* TASK DIRECTIONS *
Return the data verbatim, without pictures.

(Revision comparison data)
+ + +

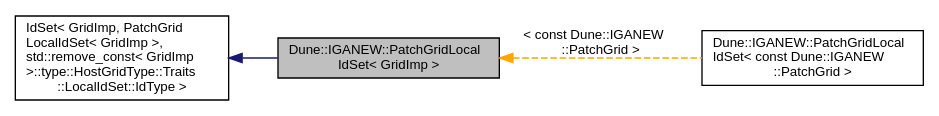
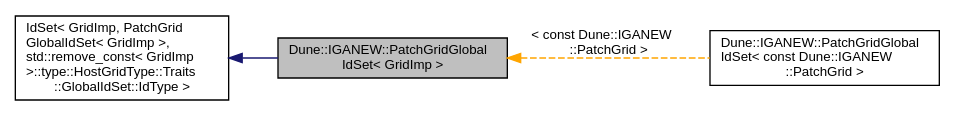
The diagram in d6/d9a/a01083.dot (rath3t/dune-iga-doc), drawn with Graphviz before and after one commit. The commit also changed 818 other files, not shown here.

```diff
--- a/d6/d9a/a01083.dot
+++ b/d6/d9a/a01083.dot
@@ -1,12 +1,12 @@
-digraph "Dune::IGANEW::PatchGridLocalIdSet&lt; GridImp &gt;"
+digraph "Dune::IGANEW::PatchGridGlobalIdSet&lt; GridImp &gt;"
 {
  // LATEX_PDF_SIZE
   edge [fontname="Helvetica",fontsize="10",labelfontname="Helvetica",labelfontsize="10"];
   node [fontname="Helvetica",fontsize="10",shape=record];
   rankdir="LR";
-  Node1 [label="Dune::IGANEW::PatchGridLocal\lIdSet\< GridImp \>",height=0.2,width=0.4,color="black", fillcolor="grey75", style="filled", fontcolor="black",tooltip=" "];
+  Node1 [label="Dune::IGANEW::PatchGridGlobal\lIdSet\< GridImp \>",height=0.2,width=0.4,color="black", fillcolor="grey75", style="filled", fontcolor="black",tooltip=" "];
   Node2 -> Node1 [dir="back",color="midnightblue",fontsize="10",style="solid",fontname="Helvetica"];
-  Node2 [label="IdSet\< GridImp, PatchGrid\lLocalIdSet\< GridImp \>,\l std::remove_const\< GridImp\l \>::type::HostGridType::Traits\l::LocalIdSet::IdType \>",height=0.2,width=0.4,color="black", fillcolor="white", style="filled",tooltip=" "];
+  Node2 [label="IdSet\< GridImp, PatchGrid\lGlobalIdSet\< GridImp \>,\l std::remove_const\< GridImp\l \>::type::HostGridType::Traits\l::GlobalIdSet::IdType \>",height=0.2,width=0.4,color="black", fillcolor="white", style="filled",tooltip=" "];
   Node1 -> Node3 [dir="back",color="orange",fontsize="10",style="dashed",label=" \< const Dune::IGANEW\l::PatchGrid \>" ,fontname="Helvetica"];
-  Node3 [label="Dune::IGANEW::PatchGridLocal\lIdSet\< const Dune::IGANEW\l::PatchGrid \>",height=0.2,width=0.4,color="black", fillcolor="white", style="filled",URL="$da/d93/a01084.html",tooltip=" "];
+  Node3 [label="Dune::IGANEW::PatchGridGlobal\lIdSet\< const Dune::IGANEW\l::PatchGrid \>",height=0.2,width=0.4,color="black", fillcolor="white", style="filled",URL="$da/d93/a01084.html",tooltip=" "];
 }
```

+ + +

* RESULT *
The diagram in d6/d9a/a01083.dot (rath3t/dune-iga-doc), drawn with Graphviz before and after one commit. The commit also changed 818 other files, not shown here.

```diff
--- a/d6/d9a/a01083.dot
+++ b/d6/d9a/a01083.dot
@@ -1,12 +1,12 @@
-digraph "Dune::IGANEW::PatchGridLocalIdSet&lt; GridImp &gt;"
+digraph "Dune::IGANEW::PatchGridGlobalIdSet&lt; GridImp &gt;"
 {
  // LATEX_PDF_SIZE
   edge [fontname="Helvetica",fontsize="10",labelfontname="Helvetica",labelfontsize="10"];
   node [fontname="Helvetica",fontsize="10",shape=record];
   rankdir="LR";
-  Node1 [label="Dune::IGANEW::PatchGridLocal\lIdSet\< GridImp \>",height=0.2,width=0.4,color="black", fillcolor="grey75", style="filled", fontcolor="black",tooltip=" "];
+  Node1 [label="Dune::IGANEW::PatchGridGlobal\lIdSet\< GridImp \>",height=0.2,width=0.4,color="black", fillcolor="grey75", style="filled", fontcolor="black",tooltip=" "];
   Node2 -> Node1 [dir="back",color="midnightblue",fontsize="10",style="solid",fontname="Helvetica"];
-  Node2 [label="IdSet\< GridImp, PatchGrid\lLocalIdSet\< GridImp \>,\l std::remove_const\< GridImp\l \>::type::HostGridType::Traits\l::LocalIdSet::IdType \>",height=0.2,width=0.4,color="black", fillcolor="white", style="filled",tooltip=" "];
+  Node2 [label="IdSet\< GridImp, PatchGrid\lGlobalIdSet\< GridImp \>,\l std::remove_const\< GridImp\l \>::type::HostGridType::Traits\l::GlobalIdSet::IdType \>",height=0.2,width=0.4,color="black", fillcolor="white", style="filled",tooltip=" "];
   Node1 -> Node3 [dir="back",color="orange",fontsize="10",style="dashed",label=" \< const Dune::IGANEW\l::PatchGrid \>" ,fontname="Helvetica"];
-  Node3 [label="Dune::IGANEW::PatchGridLocal\lIdSet\< const Dune::IGANEW\l::PatchGrid \>",height=0.2,width=0.4,color="black", fillcolor="white", style="filled",URL="$da/d93/a01084.html",tooltip=" "];
+  Node3 [label="Dune::IGANEW::PatchGridGlobal\lIdSet\< const Dune::IGANEW\l::PatchGrid \>",height=0.2,width=0.4,color="black", fillcolor="white", style="filled",URL="$da/d93/a01084.html",tooltip=" "];
 }
```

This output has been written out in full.